It was this exaggerated style, in addition to some stand out line work and excellent color pallet that helps the environment stand out, Combined with the fact that almost everything in the world can be interacted with (i.e. Kat can pick up objects, or even people with her gravity powers. Both intentionally and accidentally. Cause property damage in big throw down fights, and even just chatting with random NPCs) makes Hekseville come alive as a living, breathing city. I had the most fun, flying or even running through the city streets looking for collectibles just so I could see every corner of the map.
Even the animation of Kat as she falls across the sky has its own strange charm. Watching as she attempts to adjust her body to look where she is going and land on her feet really sells the experience that while she may have this power, she does not have 100% control of it.
Any big flaws/problems?
The gravity changing, while fun, can be difficult to get the hang of. There are times where the constant shifting with throw the camera out of balance giving you a close up of a wall or Kat's face when your trying to look in the direction of an oncoming enemy. But what frustrated me the most was the sharp difficulty spike that seemed to come out of nowhere in the later chapters of the game. I acknowledge that in video games, near the end, enemies are supposed to provide more of a challenge. But there is a big different between challenge and being locked in a corner by a barrage of 15 different enemies at once. Each one with very specific weak points that need to be hit if any damage is to be dealt at all. A trial made all the harder when one of the most crucial mechanics (picking up and throwing debris), can be thrown off with just the slightest provocation.

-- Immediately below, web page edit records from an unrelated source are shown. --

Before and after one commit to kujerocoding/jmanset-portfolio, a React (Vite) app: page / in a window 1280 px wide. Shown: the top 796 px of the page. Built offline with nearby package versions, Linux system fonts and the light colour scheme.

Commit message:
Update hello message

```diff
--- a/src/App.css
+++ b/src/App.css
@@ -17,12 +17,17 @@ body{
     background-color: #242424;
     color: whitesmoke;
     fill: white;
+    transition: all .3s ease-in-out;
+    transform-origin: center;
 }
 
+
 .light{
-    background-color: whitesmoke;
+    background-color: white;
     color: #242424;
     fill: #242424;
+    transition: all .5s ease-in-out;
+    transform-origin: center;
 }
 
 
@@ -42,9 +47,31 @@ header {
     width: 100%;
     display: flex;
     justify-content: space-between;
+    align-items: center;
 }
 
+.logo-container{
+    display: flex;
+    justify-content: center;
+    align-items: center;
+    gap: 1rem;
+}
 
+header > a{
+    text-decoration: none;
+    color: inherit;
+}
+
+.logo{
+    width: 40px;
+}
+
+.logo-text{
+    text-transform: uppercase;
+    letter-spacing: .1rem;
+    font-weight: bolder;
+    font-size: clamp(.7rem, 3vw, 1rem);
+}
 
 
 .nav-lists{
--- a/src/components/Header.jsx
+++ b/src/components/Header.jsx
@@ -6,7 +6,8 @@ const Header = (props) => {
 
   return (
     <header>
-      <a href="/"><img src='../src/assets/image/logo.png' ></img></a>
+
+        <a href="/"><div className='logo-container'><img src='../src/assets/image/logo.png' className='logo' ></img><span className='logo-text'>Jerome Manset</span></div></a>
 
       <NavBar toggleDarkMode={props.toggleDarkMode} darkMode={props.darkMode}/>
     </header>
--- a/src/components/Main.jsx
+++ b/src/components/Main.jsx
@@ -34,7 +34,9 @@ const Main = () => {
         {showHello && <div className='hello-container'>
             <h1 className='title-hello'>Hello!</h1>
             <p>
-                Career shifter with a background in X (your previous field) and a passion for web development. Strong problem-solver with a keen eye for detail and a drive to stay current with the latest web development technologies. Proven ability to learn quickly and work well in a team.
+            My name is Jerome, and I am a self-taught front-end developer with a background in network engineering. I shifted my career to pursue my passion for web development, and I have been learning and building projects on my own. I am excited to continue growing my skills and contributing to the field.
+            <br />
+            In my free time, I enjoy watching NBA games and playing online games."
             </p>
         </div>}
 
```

Gravity Rush Remastered is available at local video game retailers and online at Amazon.
Jeff Rubenstein, Sr. Social Media Manager, "The Surprising Origins of Gravity Rush" Playstation.blog, March 14, 2012, Sony, http://blog.us.playstation.com/2012/03/14/the-surprising-origins-of-gravity-rush-for-ps-vita/. Accessed January 8th, 2017.
Spenser, "Gravity Rush was Ten Years in the Making" Siliconera, December 16, 2011. http://www.siliconera.com/2011/12/16/gravity-rush-was-ten-years-in-the-making. Accessed January 8th, 2017.
Yoshiaki Yamaguchi, "The Art of Gravity Rush on PS Vita" Playstation.blog. May 2nd 2012. https://blog.eu.playstation.com/2012/05/02/the-art-of-gravity-rush-on-ps-vita/ Accessed January 8th, 2017.